EXCERPTED DATA below:
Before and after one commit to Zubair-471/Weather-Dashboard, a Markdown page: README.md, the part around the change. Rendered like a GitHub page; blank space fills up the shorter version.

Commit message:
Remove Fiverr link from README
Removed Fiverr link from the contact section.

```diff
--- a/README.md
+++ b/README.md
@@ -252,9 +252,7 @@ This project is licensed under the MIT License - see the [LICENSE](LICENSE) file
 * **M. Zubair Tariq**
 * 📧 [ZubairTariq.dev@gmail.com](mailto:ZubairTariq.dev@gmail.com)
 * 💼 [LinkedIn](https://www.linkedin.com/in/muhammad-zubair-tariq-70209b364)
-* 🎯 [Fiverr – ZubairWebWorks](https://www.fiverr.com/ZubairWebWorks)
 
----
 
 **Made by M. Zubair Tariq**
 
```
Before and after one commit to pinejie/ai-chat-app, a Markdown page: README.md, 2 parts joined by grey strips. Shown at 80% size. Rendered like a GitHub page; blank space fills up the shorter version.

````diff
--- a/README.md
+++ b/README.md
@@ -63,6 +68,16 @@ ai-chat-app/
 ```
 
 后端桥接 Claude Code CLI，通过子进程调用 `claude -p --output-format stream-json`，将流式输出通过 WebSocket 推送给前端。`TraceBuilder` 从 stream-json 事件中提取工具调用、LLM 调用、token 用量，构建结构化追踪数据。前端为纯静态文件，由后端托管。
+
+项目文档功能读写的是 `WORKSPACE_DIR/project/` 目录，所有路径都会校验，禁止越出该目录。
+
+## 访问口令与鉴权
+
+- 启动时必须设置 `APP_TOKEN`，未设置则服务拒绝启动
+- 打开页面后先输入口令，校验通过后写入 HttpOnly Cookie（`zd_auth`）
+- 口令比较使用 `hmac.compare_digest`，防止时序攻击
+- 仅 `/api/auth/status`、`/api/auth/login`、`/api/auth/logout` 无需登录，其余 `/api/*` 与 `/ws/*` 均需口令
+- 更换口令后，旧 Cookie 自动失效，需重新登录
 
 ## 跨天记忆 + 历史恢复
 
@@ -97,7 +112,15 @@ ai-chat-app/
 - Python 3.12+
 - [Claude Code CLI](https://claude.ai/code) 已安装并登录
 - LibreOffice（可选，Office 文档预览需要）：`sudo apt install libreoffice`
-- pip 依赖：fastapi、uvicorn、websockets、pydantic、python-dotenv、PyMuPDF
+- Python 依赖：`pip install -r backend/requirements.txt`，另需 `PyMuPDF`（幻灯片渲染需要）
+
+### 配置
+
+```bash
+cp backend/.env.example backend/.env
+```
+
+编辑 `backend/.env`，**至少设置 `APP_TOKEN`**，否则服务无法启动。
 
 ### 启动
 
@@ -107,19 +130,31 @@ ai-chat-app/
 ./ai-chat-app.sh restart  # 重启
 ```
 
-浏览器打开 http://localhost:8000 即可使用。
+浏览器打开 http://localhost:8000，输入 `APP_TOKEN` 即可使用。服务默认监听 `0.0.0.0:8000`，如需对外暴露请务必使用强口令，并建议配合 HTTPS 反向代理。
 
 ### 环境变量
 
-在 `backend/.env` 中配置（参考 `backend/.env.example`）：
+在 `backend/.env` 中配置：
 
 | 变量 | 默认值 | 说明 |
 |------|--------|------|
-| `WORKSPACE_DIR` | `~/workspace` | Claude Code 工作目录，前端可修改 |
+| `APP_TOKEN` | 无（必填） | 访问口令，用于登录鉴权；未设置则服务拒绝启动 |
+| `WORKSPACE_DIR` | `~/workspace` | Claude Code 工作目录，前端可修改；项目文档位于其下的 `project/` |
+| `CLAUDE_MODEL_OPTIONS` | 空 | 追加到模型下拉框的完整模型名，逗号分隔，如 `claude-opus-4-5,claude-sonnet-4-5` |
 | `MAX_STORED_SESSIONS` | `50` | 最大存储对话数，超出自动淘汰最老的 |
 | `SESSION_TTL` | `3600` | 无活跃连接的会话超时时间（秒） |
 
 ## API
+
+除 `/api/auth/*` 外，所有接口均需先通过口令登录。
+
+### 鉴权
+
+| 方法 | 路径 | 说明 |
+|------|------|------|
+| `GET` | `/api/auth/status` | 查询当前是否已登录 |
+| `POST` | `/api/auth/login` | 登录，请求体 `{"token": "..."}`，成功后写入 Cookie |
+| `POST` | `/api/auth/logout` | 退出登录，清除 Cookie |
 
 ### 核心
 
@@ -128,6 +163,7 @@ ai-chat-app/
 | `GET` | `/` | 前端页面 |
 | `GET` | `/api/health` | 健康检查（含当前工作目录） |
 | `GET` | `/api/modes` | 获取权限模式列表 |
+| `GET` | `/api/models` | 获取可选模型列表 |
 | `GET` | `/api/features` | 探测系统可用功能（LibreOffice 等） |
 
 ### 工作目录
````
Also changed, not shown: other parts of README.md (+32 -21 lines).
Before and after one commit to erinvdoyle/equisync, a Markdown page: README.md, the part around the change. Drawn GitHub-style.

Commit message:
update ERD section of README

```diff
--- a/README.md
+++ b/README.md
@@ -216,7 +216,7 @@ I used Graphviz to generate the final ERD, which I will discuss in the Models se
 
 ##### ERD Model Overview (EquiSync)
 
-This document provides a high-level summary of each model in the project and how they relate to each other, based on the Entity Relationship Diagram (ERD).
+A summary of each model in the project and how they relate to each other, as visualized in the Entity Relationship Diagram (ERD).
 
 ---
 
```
End of EXCERPTED DATA.
Write the entries again, exactly as they stand.

Before and after one commit to Zubair-471/Weather-Dashboard, a Markdown page: README.md, the part around the change. Rendered like a GitHub page; blank space fills up the shorter version.

Commit message:
Remove Fiverr link from README
Removed Fiverr link from the contact section.

```diff
--- a/README.md
+++ b/README.md
@@ -252,9 +252,7 @@ This project is licensed under the MIT License - see the [LICENSE](LICENSE) file
 * **M. Zubair Tariq**
 * 📧 [ZubairTariq.dev@gmail.com](mailto:ZubairTariq.dev@gmail.com)
 * 💼 [LinkedIn](https://www.linkedin.com/in/muhammad-zubair-tariq-70209b364)
-* 🎯 [Fiverr – ZubairWebWorks](https://www.fiverr.com/ZubairWebWorks)
 
----
 
 **Made by M. Zubair Tariq**
 
```
Before and after one commit to pinejie/ai-chat-app, a Markdown page: README.md, 2 parts joined by grey strips. Shown at 80% size. Rendered like a GitHub page; blank space fills up the shorter version.

````diff
--- a/README.md
+++ b/README.md
@@ -63,6 +68,16 @@ ai-chat-app/
 ```
 
 后端桥接 Claude Code CLI，通过子进程调用 `claude -p --output-format stream-json`，将流式输出通过 WebSocket 推送给前端。`TraceBuilder` 从 stream-json 事件中提取工具调用、LLM 调用、token 用量，构建结构化追踪数据。前端为纯静态文件，由后端托管。
+
+项目文档功能读写的是 `WORKSPACE_DIR/project/` 目录，所有路径都会校验，禁止越出该目录。
+
+## 访问口令与鉴权
+
+- 启动时必须设置 `APP_TOKEN`，未设置则服务拒绝启动
+- 打开页面后先输入口令，校验通过后写入 HttpOnly Cookie（`zd_auth`）
+- 口令比较使用 `hmac.compare_digest`，防止时序攻击
+- 仅 `/api/auth/status`、`/api/auth/login`、`/api/auth/logout` 无需登录，其余 `/api/*` 与 `/ws/*` 均需口令
+- 更换口令后，旧 Cookie 自动失效，需重新登录
 
 ## 跨天记忆 + 历史恢复
 
@@ -97,7 +112,15 @@ ai-chat-app/
 - Python 3.12+
 - [Claude Code CLI](https://claude.ai/code) 已安装并登录
 - LibreOffice（可选，Office 文档预览需要）：`sudo apt install libreoffice`
-- pip 依赖：fastapi、uvicorn、websockets、pydantic、python-dotenv、PyMuPDF
+- Python 依赖：`pip install -r backend/requirements.txt`，另需 `PyMuPDF`（幻灯片渲染需要）
+
+### 配置
+
+```bash
+cp backend/.env.example backend/.env
+```
+
+编辑 `backend/.env`，**至少设置 `APP_TOKEN`**，否则服务无法启动。
 
 ### 启动
 
@@ -107,19 +130,31 @@ ai-chat-app/
 ./ai-chat-app.sh restart  # 重启
 ```
 
-浏览器打开 http://localhost:8000 即可使用。
+浏览器打开 http://localhost:8000，输入 `APP_TOKEN` 即可使用。服务默认监听 `0.0.0.0:8000`，如需对外暴露请务必使用强口令，并建议配合 HTTPS 反向代理。
 
 ### 环境变量
 
-在 `backend/.env` 中配置（参考 `backend/.env.example`）：
+在 `backend/.env` 中配置：
 
 | 变量 | 默认值 | 说明 |
 |------|--------|------|
-| `WORKSPACE_DIR` | `~/workspace` | Claude Code 工作目录，前端可修改 |
+| `APP_TOKEN` | 无（必填） | 访问口令，用于登录鉴权；未设置则服务拒绝启动 |
+| `WORKSPACE_DIR` | `~/workspace` | Claude Code 工作目录，前端可修改；项目文档位于其下的 `project/` |
+| `CLAUDE_MODEL_OPTIONS` | 空 | 追加到模型下拉框的完整模型名，逗号分隔，如 `claude-opus-4-5,claude-sonnet-4-5` |
 | `MAX_STORED_SESSIONS` | `50` | 最大存储对话数，超出自动淘汰最老的 |
 | `SESSION_TTL` | `3600` | 无活跃连接的会话超时时间（秒） |
 
 ## API
+
+除 `/api/auth/*` 外，所有接口均需先通过口令登录。
+
+### 鉴权
+
+| 方法 | 路径 | 说明 |
+|------|------|------|
+| `GET` | `/api/auth/status` | 查询当前是否已登录 |
+| `POST` | `/api/auth/login` | 登录，请求体 `{"token": "..."}`，成功后写入 Cookie |
+| `POST` | `/api/auth/logout` | 退出登录，清除 Cookie |
 
 ### 核心
 
@@ -128,6 +163,7 @@ ai-chat-app/
 | `GET` | `/` | 前端页面 |
 | `GET` | `/api/health` | 健康检查（含当前工作目录） |
 | `GET` | `/api/modes` | 获取权限模式列表 |
+| `GET` | `/api/models` | 获取可选模型列表 |
 | `GET` | `/api/features` | 探测系统可用功能（LibreOffice 等） |
 
 ### 工作目录
````
Also changed, not shown: other parts of README.md (+32 -21 lines).
Before and after one commit to erinvdoyle/equisync, a Markdown page: README.md, the part around the change. Drawn GitHub-style.

Commit message:
update ERD section of README

```diff
--- a/README.md
+++ b/README.md
@@ -216,7 +216,7 @@ I used Graphviz to generate the final ERD, which I will discuss in the Models se
 
 ##### ERD Model Overview (EquiSync)
 
-This document provides a high-level summary of each model in the project and how they relate to each other, based on the Entity Relationship Diagram (ERD).
+A summary of each model in the project and how they relate to each other, as visualized in the Entity Relationship Diagram (ERD).
 
 ---
 
```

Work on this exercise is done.